───── DATASET RECORDS ─────

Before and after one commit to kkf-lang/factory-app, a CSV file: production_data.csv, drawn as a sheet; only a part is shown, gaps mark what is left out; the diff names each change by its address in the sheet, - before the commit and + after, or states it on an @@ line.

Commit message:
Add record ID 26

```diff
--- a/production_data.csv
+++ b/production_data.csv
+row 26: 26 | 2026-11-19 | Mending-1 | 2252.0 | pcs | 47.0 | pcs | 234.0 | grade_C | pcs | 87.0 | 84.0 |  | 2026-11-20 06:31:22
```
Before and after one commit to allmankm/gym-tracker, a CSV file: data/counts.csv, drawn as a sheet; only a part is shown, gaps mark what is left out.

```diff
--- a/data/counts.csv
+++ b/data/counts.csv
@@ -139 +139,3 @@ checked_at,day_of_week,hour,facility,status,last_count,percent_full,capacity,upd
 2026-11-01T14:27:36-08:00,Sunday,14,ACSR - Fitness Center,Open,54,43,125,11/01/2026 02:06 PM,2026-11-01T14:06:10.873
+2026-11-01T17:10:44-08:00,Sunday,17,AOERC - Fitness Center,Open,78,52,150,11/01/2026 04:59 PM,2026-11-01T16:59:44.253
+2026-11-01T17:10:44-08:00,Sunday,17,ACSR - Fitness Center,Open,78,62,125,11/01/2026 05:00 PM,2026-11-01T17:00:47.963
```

─────

- REQUIREMENT -
Return all entries exactly.

- SOLUTION FOR THIS PROBLEM -
Before and after one commit to kkf-lang/factory-app, a CSV file: production_data.csv, drawn as a sheet; only a part is shown, gaps mark what is left out; the diff names each change by its address in the sheet, - before the commit and + after, or states it on an @@ line.

Commit message:
Add record ID 26

```diff
--- a/production_data.csv
+++ b/production_data.csv
+row 26: 26 | 2026-11-19 | Mending-1 | 2252.0 | pcs | 47.0 | pcs | 234.0 | grade_C | pcs | 87.0 | 84.0 |  | 2026-11-20 06:31:22
```
Before and after one commit to allmankm/gym-tracker, a CSV file: data/counts.csv, drawn as a sheet; only a part is shown, gaps mark what is left out.

```diff
--- a/data/counts.csv
+++ b/data/counts.csv
@@ -139 +139,3 @@ checked_at,day_of_week,hour,facility,status,last_count,percent_full,capacity,upd
 2026-11-01T14:27:36-08:00,Sunday,14,ACSR - Fitness Center,Open,54,43,125,11/01/2026 02:06 PM,2026-11-01T14:06:10.873
+2026-11-01T17:10:44-08:00,Sunday,17,AOERC - Fitness Center,Open,78,52,150,11/01/2026 04:59 PM,2026-11-01T16:59:44.253
+2026-11-01T17:10:44-08:00,Sunday,17,ACSR - Fitness Center,Open,78,62,125,11/01/2026 05:00 PM,2026-11-01T17:00:47.963
```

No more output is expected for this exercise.